Bellwether Wine Cellars
|Bellwether Wine Cellars 2014 Pinot Noir, Sawmill Creek Vineyard, Finger Lakes||Login||WE 91 AG 90||In Stock|

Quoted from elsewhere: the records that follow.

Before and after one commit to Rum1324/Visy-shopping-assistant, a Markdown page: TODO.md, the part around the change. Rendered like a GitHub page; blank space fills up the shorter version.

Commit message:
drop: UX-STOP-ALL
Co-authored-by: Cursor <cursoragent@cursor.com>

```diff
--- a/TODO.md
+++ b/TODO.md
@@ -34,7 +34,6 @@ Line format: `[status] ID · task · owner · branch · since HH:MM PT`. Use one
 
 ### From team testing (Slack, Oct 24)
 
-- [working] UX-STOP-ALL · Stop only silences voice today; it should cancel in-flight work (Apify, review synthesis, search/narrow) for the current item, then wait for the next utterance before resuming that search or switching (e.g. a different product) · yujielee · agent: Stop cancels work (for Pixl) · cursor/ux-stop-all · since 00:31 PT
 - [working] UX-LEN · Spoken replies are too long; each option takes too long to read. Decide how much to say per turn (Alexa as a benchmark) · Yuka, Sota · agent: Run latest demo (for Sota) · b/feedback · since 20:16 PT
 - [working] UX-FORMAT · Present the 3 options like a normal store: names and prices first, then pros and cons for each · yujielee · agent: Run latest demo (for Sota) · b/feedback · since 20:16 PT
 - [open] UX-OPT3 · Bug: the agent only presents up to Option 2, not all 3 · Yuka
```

Heritage Radio Network: Episode 148 Kris Matthewson From Bellwether Wine Cellars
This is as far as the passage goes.